What is PET/MR?

PET/MR combines PET, which uses a tracer to highlight tumors, and magnetic resonance (MR) imaging, which uses a strong magnetic field to produce images of soft-tissue filled areas. The advantage of combining these two technologies into one system is that oncologists now are able to get the best available image of a tumor located in a soft tissue area.

This hybrid system can provide clinicians with new insights into the worlds of neuroscience and neurological disorders. It also will allow oncologists the option to scan a patient's whole body, which is especially important with increasing instances of cardiovascular disease and cancer. Imagine a system that can scan a patient's entire body with the sensitivity to detect any brain, bone or liver tumors all in one scan.
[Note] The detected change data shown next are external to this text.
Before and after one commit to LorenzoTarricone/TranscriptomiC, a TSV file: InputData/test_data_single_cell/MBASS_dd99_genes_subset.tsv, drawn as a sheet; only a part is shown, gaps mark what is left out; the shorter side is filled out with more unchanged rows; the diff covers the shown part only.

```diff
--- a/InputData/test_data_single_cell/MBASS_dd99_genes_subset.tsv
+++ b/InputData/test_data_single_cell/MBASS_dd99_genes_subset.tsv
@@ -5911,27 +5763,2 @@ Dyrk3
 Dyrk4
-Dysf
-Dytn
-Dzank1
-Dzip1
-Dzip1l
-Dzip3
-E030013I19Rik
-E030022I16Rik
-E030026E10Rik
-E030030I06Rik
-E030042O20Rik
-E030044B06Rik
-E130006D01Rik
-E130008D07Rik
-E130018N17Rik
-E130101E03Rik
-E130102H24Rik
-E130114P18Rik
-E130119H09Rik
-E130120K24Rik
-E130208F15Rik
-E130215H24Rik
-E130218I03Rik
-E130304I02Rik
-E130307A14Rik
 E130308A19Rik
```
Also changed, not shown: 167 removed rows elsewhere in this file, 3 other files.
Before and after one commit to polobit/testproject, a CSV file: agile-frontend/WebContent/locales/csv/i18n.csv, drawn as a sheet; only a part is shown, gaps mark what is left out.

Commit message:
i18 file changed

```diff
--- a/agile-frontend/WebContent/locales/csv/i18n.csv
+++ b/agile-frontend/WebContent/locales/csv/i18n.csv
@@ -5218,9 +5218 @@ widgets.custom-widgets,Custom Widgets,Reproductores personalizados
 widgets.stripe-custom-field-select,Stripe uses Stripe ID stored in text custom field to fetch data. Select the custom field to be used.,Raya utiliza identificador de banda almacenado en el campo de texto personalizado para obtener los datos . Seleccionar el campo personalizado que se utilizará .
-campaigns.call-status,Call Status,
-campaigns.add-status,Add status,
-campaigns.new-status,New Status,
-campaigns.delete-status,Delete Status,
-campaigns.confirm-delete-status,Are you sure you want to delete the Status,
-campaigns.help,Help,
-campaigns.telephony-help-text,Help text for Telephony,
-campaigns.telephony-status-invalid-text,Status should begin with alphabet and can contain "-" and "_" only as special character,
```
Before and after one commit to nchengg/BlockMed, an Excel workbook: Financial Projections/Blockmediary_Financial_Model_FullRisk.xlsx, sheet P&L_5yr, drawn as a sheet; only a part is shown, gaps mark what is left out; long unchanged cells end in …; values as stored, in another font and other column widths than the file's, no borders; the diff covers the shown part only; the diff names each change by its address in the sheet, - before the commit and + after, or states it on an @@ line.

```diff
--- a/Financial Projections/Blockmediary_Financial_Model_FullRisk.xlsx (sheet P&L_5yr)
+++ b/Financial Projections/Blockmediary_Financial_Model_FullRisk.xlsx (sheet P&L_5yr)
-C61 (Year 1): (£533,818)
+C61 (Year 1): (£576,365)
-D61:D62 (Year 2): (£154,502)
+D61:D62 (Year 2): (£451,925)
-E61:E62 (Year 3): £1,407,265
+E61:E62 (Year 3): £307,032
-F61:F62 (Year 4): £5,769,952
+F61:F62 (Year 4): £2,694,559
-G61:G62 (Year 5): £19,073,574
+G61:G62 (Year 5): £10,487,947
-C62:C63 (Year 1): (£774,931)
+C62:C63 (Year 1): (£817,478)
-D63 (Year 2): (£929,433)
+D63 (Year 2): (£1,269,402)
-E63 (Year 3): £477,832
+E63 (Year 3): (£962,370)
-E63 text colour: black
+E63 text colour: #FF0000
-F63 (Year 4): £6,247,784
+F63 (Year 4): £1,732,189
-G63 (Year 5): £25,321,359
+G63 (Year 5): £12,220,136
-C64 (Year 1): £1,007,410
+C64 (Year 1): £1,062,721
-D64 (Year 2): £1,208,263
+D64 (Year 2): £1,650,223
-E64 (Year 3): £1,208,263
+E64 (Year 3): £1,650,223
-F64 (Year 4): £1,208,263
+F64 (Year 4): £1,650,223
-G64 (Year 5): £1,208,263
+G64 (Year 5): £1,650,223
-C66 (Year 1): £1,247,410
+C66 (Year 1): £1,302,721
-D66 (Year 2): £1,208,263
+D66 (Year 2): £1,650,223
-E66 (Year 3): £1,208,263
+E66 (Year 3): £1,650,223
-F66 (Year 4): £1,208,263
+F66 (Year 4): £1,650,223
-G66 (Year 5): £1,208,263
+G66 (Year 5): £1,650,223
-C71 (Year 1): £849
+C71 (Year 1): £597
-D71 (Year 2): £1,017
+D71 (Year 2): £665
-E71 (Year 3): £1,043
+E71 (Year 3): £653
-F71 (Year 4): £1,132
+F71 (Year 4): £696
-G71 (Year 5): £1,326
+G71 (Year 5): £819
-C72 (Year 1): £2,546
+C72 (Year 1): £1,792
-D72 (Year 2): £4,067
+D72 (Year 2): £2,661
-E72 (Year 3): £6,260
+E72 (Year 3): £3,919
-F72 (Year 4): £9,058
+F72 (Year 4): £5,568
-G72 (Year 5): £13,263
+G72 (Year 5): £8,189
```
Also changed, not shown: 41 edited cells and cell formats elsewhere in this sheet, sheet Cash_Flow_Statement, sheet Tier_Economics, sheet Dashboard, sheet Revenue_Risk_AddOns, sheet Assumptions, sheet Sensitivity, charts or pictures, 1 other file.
Another advantage of PET/MR is the ability to utilize other imaging techniques to complement the main technology. For example, by using spectroscopy with a PET/MR scan, clinicians can investigate the properties of specific organs to determine if there are any abnormalities. Functional MRI (fMRI) also can be used along with PET/MR to assess brain function by detecting a contrast dependent on the blood-oxygenation level. Combining PET with cardiac MRI and whole-body MR angiography also enables physicians to detect and differentiate between vulnerable plaques.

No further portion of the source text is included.